Print the records below exactly, with no pictures.

• _DATA SECTION_:
********

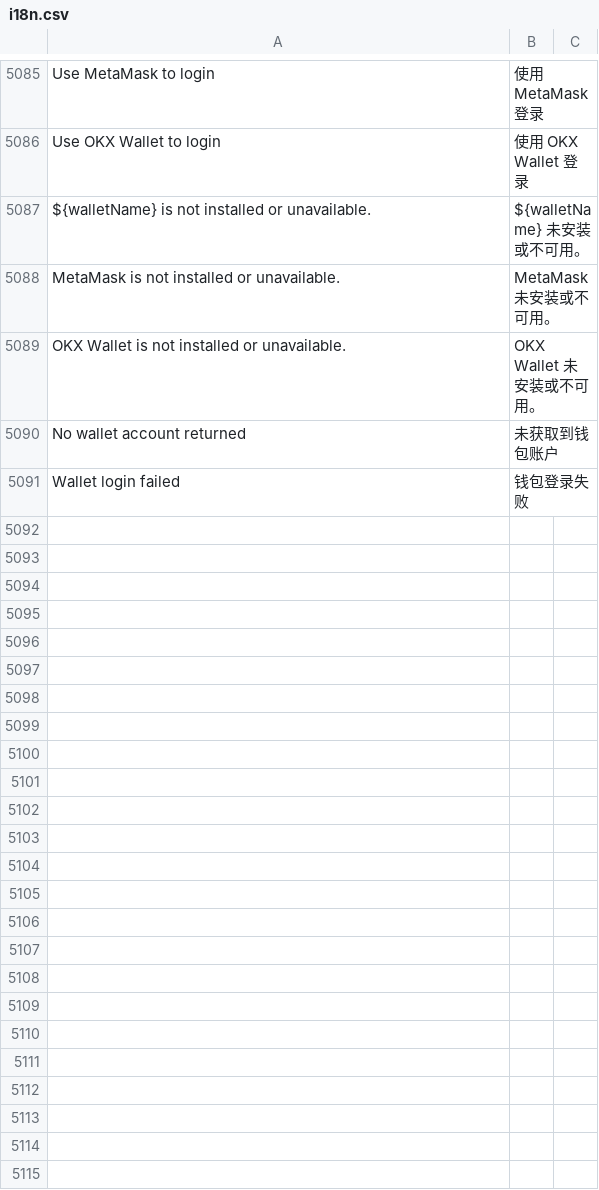
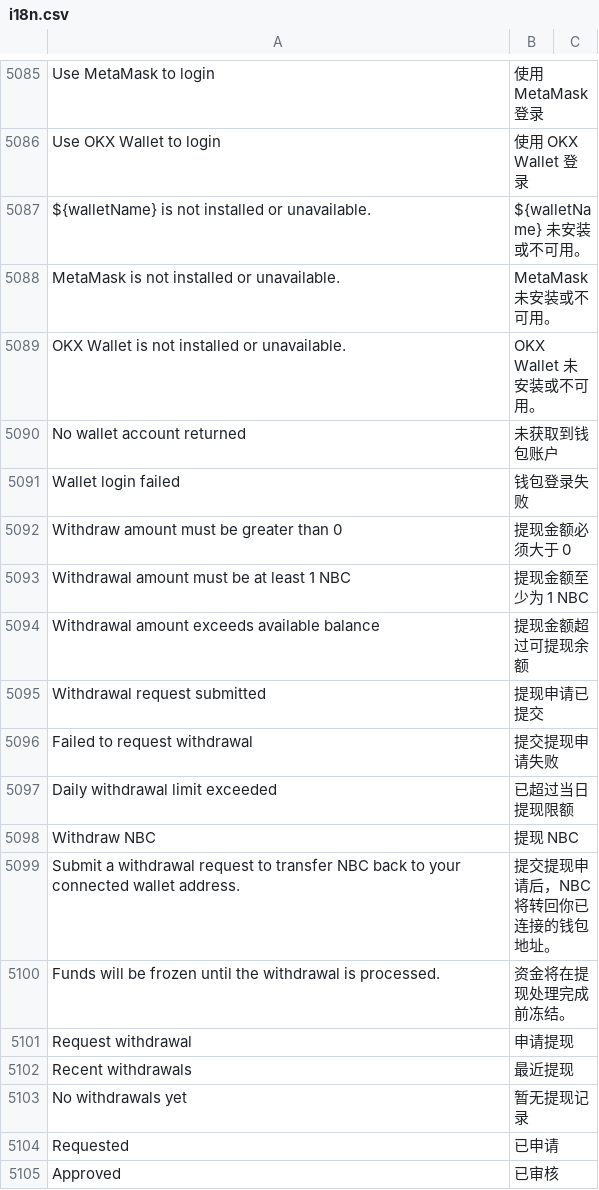
Before and after one commit to nbc111/nbcstore, a CSV file: translations/zh/i18n.csv, drawn as a sheet; only a part is shown, gaps mark what is left out.

```diff
--- a/translations/zh/i18n.csv
+++ b/translations/zh/i18n.csv
@@ -5091 +5091,15 @@ No wallet account returned,未获取到钱包账户
 Wallet login failed,钱包登录失败
+Withdraw amount must be greater than 0,提现金额必须大于 0
+Withdrawal amount must be at least 1 NBC,提现金额至少为 1 NBC
+Withdrawal amount exceeds available balance,提现金额超过可提现余额
+Withdrawal request submitted,提现申请已提交
+Failed to request withdrawal,提交提现申请失败
+Daily withdrawal limit exceeded,已超过当日提现限额
+Withdraw NBC,提现 NBC
+Submit a withdrawal request to transfer NBC back to your connected wallet address.,提交提现申请后，NBC 将转回你已连接的钱包地址。
+Funds will be frozen until the withdrawal is processed.,资金将在提现处理完成前冻结。
+Request withdrawal,申请提现
+Recent withdrawals,最近提现
+No withdrawals yet,暂无提现记录
+Requested,已申请
+Approved,已审核
```
Also changed, not shown: 20 other files.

********

• _REPLY_:
Before and after one commit to nbc111/nbcstore, a CSV file: translations/zh/i18n.csv, drawn as a sheet; only a part is shown, gaps mark what is left out.

```diff
--- a/translations/zh/i18n.csv
+++ b/translations/zh/i18n.csv
@@ -5091 +5091,15 @@ No wallet account returned,未获取到钱包账户
 Wallet login failed,钱包登录失败
+Withdraw amount must be greater than 0,提现金额必须大于 0
+Withdrawal amount must be at least 1 NBC,提现金额至少为 1 NBC
+Withdrawal amount exceeds available balance,提现金额超过可提现余额
+Withdrawal request submitted,提现申请已提交
+Failed to request withdrawal,提交提现申请失败
+Daily withdrawal limit exceeded,已超过当日提现限额
+Withdraw NBC,提现 NBC
+Submit a withdrawal request to transfer NBC back to your connected wallet address.,提交提现申请后，NBC 将转回你已连接的钱包地址。
+Funds will be frozen until the withdrawal is processed.,资金将在提现处理完成前冻结。
+Request withdrawal,申请提现
+Recent withdrawals,最近提现
+No withdrawals yet,暂无提现记录
+Requested,已申请
+Approved,已审核
```
Also changed, not shown: 20 other files.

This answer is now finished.